*Problem statement:*
If a record holds a picture, leave the picture out; return everything else exactly.

[Start of Attachment]

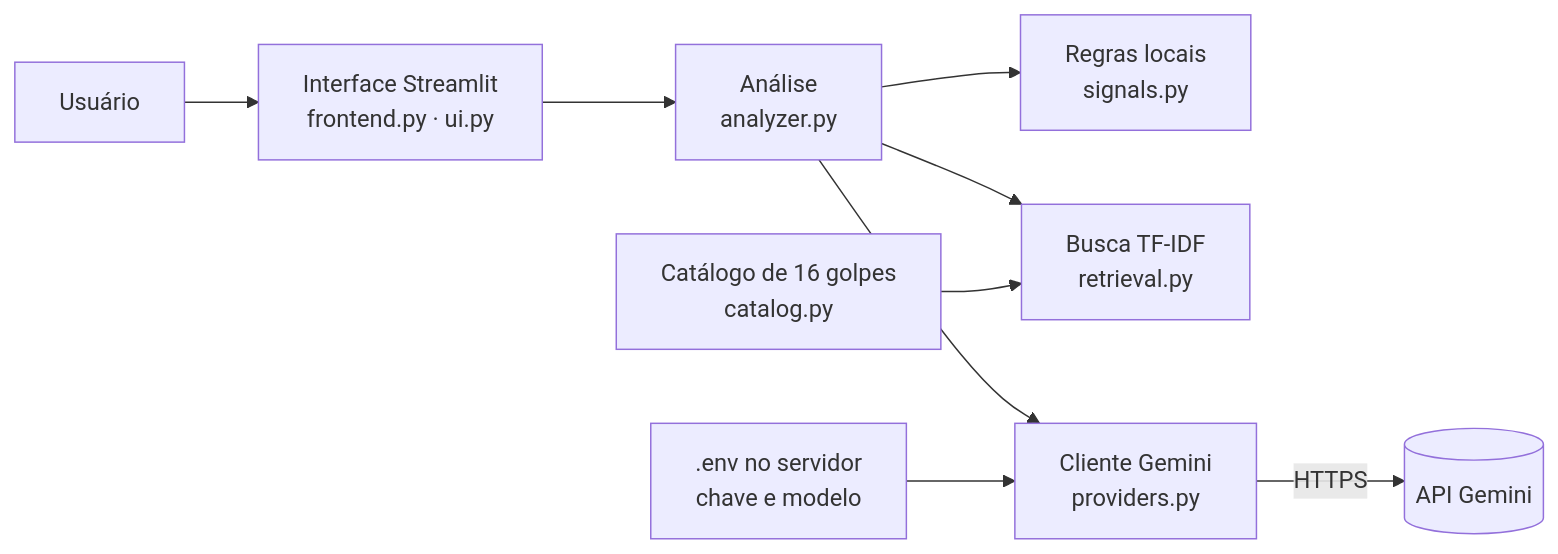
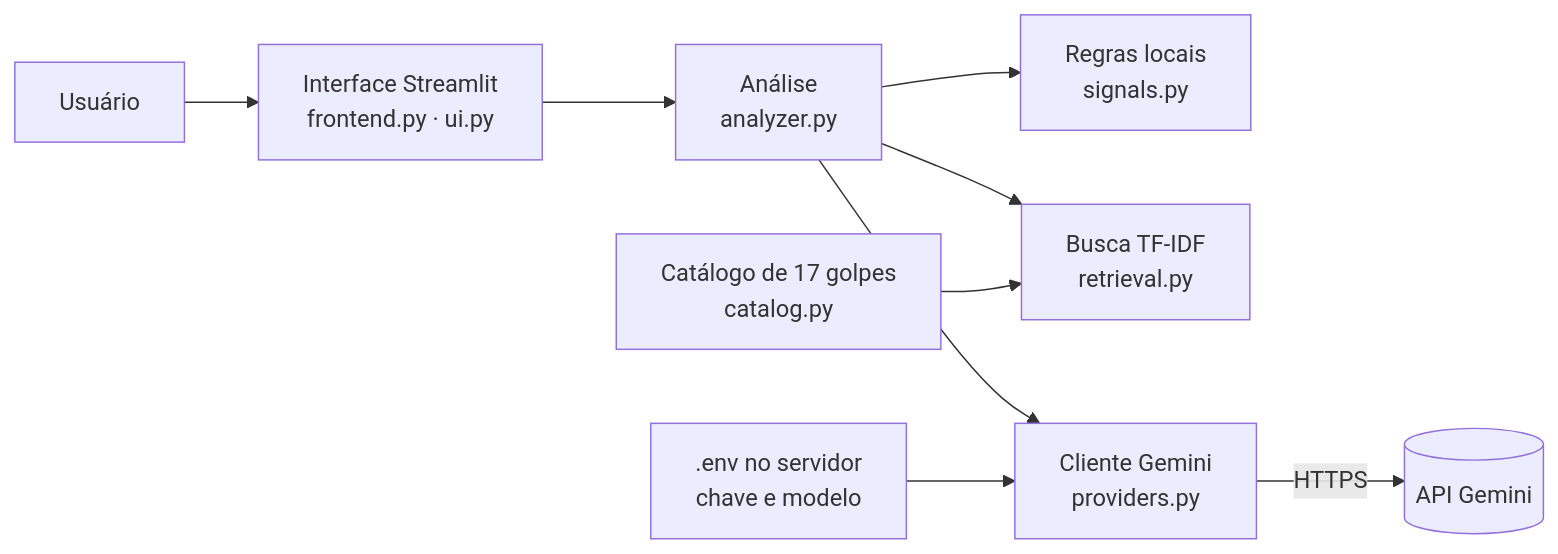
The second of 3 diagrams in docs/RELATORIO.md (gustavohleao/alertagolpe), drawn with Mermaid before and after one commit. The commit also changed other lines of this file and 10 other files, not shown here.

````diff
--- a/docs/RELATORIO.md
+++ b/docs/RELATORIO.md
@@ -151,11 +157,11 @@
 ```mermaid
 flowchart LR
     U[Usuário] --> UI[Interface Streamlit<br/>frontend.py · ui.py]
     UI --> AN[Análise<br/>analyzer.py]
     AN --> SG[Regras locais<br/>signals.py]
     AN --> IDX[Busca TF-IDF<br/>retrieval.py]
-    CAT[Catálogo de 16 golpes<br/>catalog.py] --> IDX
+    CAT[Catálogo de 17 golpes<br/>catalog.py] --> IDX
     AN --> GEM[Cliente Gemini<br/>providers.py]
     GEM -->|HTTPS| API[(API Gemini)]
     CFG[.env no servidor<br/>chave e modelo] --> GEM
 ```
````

[End of Attachment]

*Written answer:*
The second of 3 diagrams in docs/RELATORIO.md (gustavohleao/alertagolpe), drawn with Mermaid before and after one commit. The commit also changed other lines of this file and 10 other files, not shown here.

````diff
--- a/docs/RELATORIO.md
+++ b/docs/RELATORIO.md
@@ -151,11 +157,11 @@
 ```mermaid
 flowchart LR
     U[Usuário] --> UI[Interface Streamlit<br/>frontend.py · ui.py]
     UI --> AN[Análise<br/>analyzer.py]
     AN --> SG[Regras locais<br/>signals.py]
     AN --> IDX[Busca TF-IDF<br/>retrieval.py]
-    CAT[Catálogo de 16 golpes<br/>catalog.py] --> IDX
+    CAT[Catálogo de 17 golpes<br/>catalog.py] --> IDX
     AN --> GEM[Cliente Gemini<br/>providers.py]
     GEM -->|HTTPS| API[(API Gemini)]
     CFG[.env no servidor<br/>chave e modelo] --> GEM
 ```
````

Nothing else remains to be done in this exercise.